Look for "assets" in each line of the entries, and return the matching lines.

------------------------------------------------

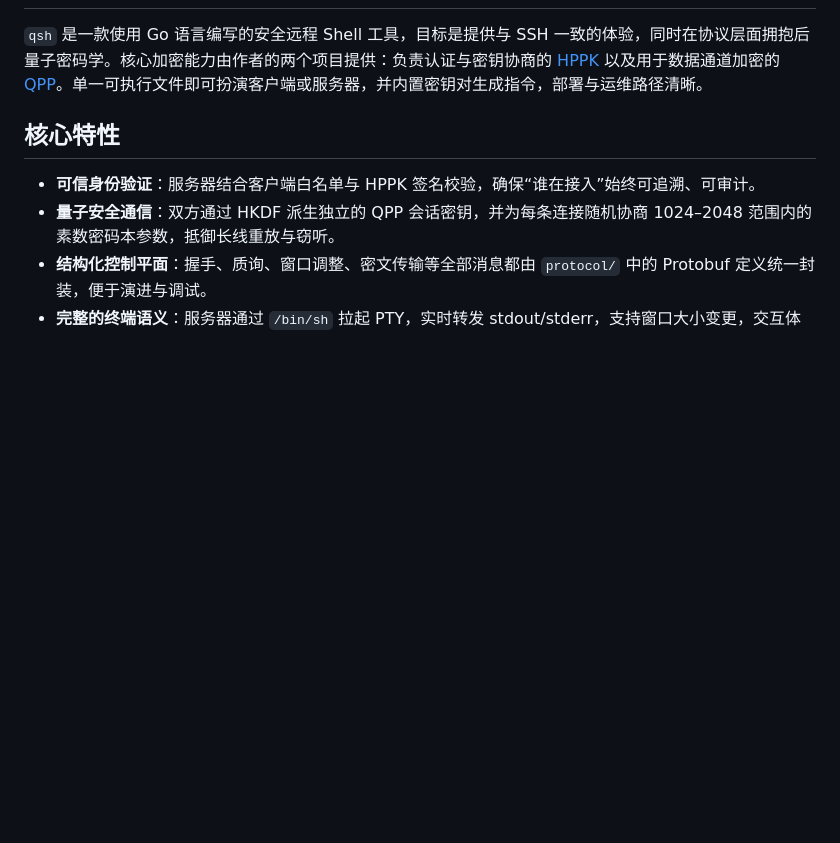
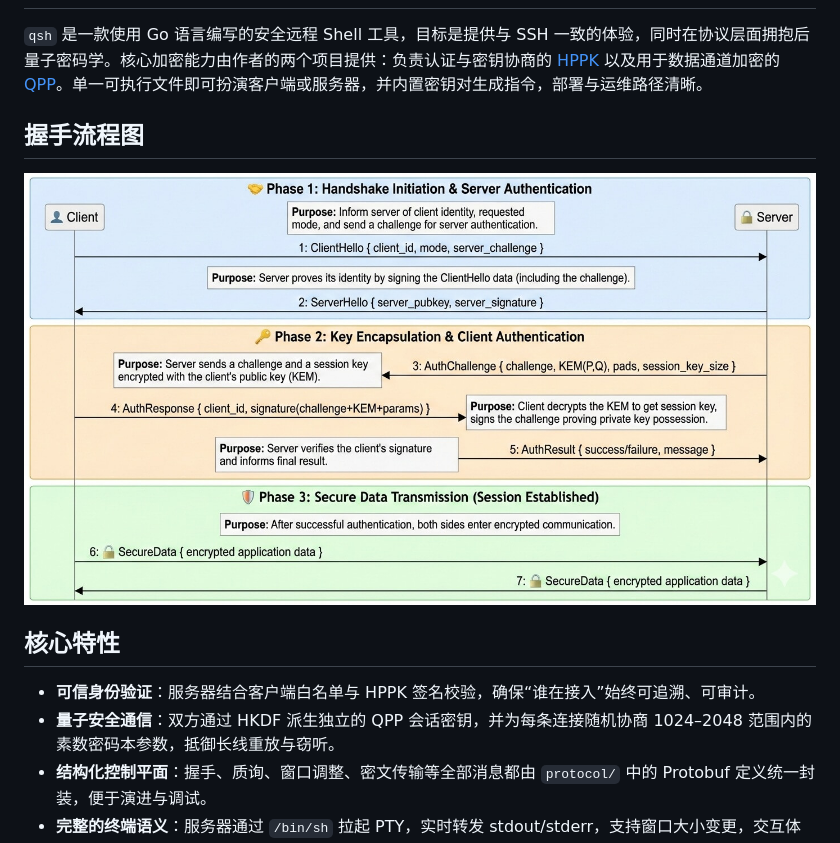
Before and after one commit to xtaci/qsh, a Markdown page: README-zh-CN.md, the part around the change. Rendered like a GitHub page; pictures changed too: assets/handshake.jpg (added); blank space fills up the shorter version.

Commit message:
add handshake diagram

```diff
--- a/README-zh-CN.md
+++ b/README-zh-CN.md
@@ -17,6 +17,11 @@ qsh
 项目概述
 --------
 `qsh` 是一款使用 Go 语言编写的安全远程 Shell 工具，目标是提供与 SSH 一致的体验，同时在协议层面拥抱后量子密码学。核心加密能力由作者的两个项目提供：负责认证与密钥协商的 [HPPK](https://github.com/xtaci/hppk) 以及用于数据通道加密的 [QPP](https://github.com/xtaci/qpp)。单一可执行文件即可扮演客户端或服务器，并内置密钥对生成指令，部署与运维路径清晰。
+
+握手流程图
+-----------------
+
+![握手流程图](assets/handshake.jpg)
 
 核心特性
 ------------
```
Also changed, not shown: README.md (+2 -0 lines).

------------------------------------------------

> _Expected output_
Before and after one commit to xtaci/qsh, a Markdown page: README-zh-CN.md, the part around the change. Rendered like a GitHub page; pictures changed too: assets/handshake.jpg (added); blank space fills up the shorter version.
+![握手流程图](assets/handshake.jpg)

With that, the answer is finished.